The Charge Anywhere service has released a new version of its Audio Jack Card Reader that is compatible with BlackBerry smartphones to add to its arsenal of devices that already support iOS and Android devices. Similar to the Square credit card reader, the Charge Anywhere reader connects to a BlackBerry via the 3.5mm audio jack for easy access. Here are just some of the data BB users can capture with Charge Anywhere POS:
-GPS location Read More

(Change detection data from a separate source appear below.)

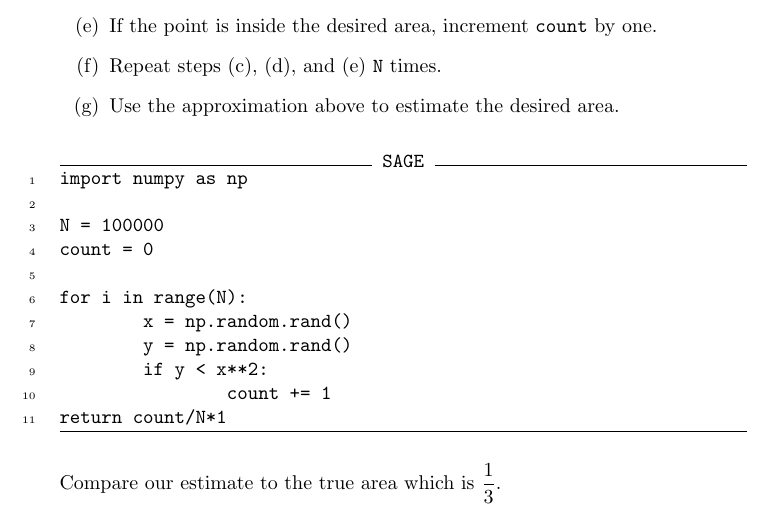
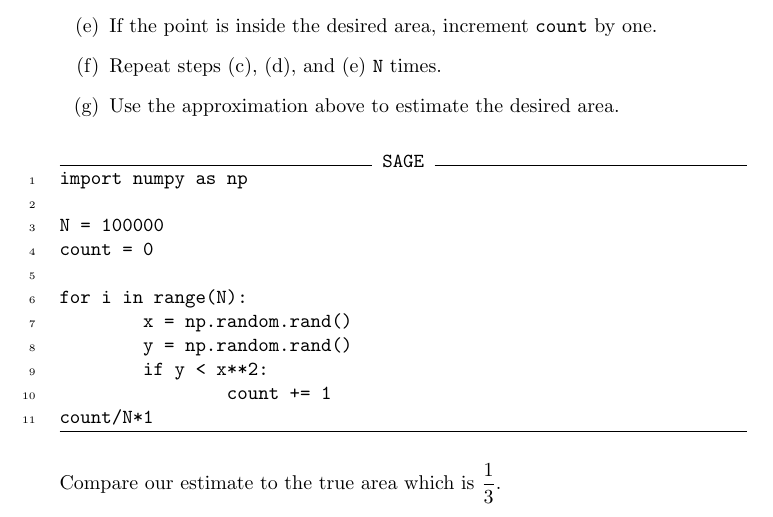
Before and after one commit to jathiel/Ximera-Xourses-NYCCT, a LaTeX document (MAT1630/Random/Random.tex): part of page 7 of 8, cut so that both start at the same text. Compiled offline with pdfLaTeX.

Commit message:
area output fix

```diff
--- a/MAT1630/Random/Random.tex
+++ b/MAT1630/Random/Random.tex
@@ -231,7 +231,7 @@ for i in range(N):
         y = np.random.rand()
         if y < x**2:
                 count += 1
-return count/N*1
+count/N*1
 \end{sageCell}
 
 Compare our estimate to the true area which is $\frac{1}{3}$.
```
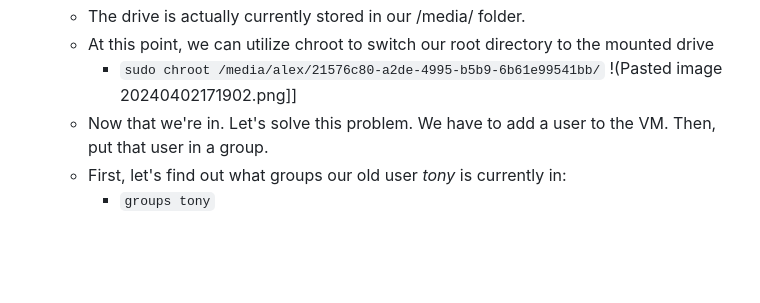
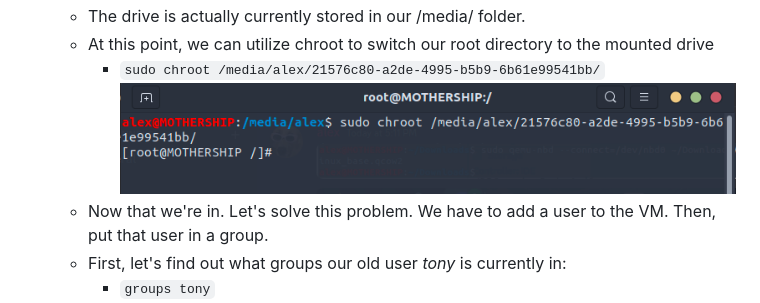
Before and after one commit to alhumaw/CYBR410-Journal, a Markdown page: CYBR410/Week 1/04-02-24.md, the part around the change. Rendered like a GitHub page; blank space fills up the shorter version.

````diff
--- a/CYBR410/Week 1/04-02-24.md
+++ b/CYBR410/Week 1/04-02-24.md
@@ -30,7 +30,7 @@
 	 - The drive is actually currently stored in our /media/ folder.
 	 - At this point, we can utilize chroot to switch our root directory to the mounted drive
 		 - ```sudo chroot /media/alex/21576c80-a2de-4995-b5b9-6b61e99541bb/```
- !(Pasted image 20240402171902.png]]
+ ![alt text](../second_img.png)
 	 - Now that we're in. Let's solve this problem. We have to add a user to the VM. Then, put that user in a group.
 	 - First, let's find out what groups our old user *tony* is currently in:
 		 - ```groups tony```
````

Do or Die, I love the cloud. The reason being is that all of my gadgets can access information I store in the cloud. One of the services I use to manage client financial information is FreshBooks. I can manage clients and projects, track time spent on jobs, and create invoices and whole host of features I can’t begin to mention. More importantly, FreshBooks ties into my other financial software services (also cloud), and I can download apps that I can use to access and manage FreshBooks account information from my smartphone.
I’ll give you another little tid-bit about me – Even though I am an Apple supporter (I’m too grown to be anybody’s fanboy), I really want BlackBerry to come out on the other side of this “funk” they are in. So when I found out that ReportAway! offers BlackBerry users access to their FreshBooks account, I made sure to spread the news.
RIM’s big announcement on Sunday, where they named their former COO of Products and Sales Thorsten Heins as President and CEO, may not be the seismic change that Blackberry fans have hoped for. Many voices of the blogoshpere are openly wondering about the decision to appoint someone who has been long ingrained with the RIM culture, especially with many speculating that what RIM really needs is a big shake-up to stay competitive with “the other fruit company”.
It’s no secret that RIM has lost substantial market share recently. Some have switched to Google’s Android, but even more have swapped for Apple’s sexy consumer-oriented iPhone 4S. The Blackberry interface has publicly lagged when compared to Apple’s slick and user-friendly features (like Siri, for example). Apple is known as the master of the “big show”: updates to the popular iOS and hardware are released regularly and with much fanfare, and their fans wait with bated breath. RIM’s OS fiasco has been just the opposite; if people have been holding their breath waiting for a Blackberry 10, they‘re likely turning purple as the product has missed its shipping date several times.
Additionally, Apple and Android have embraced open platforms that allow millions of developers to create apps for the platform, and RIM’s closed system seems geriatric in comparison. To be competitive in this market, RIM should embrace the developer community and leverage their as-yet-untapped creativity.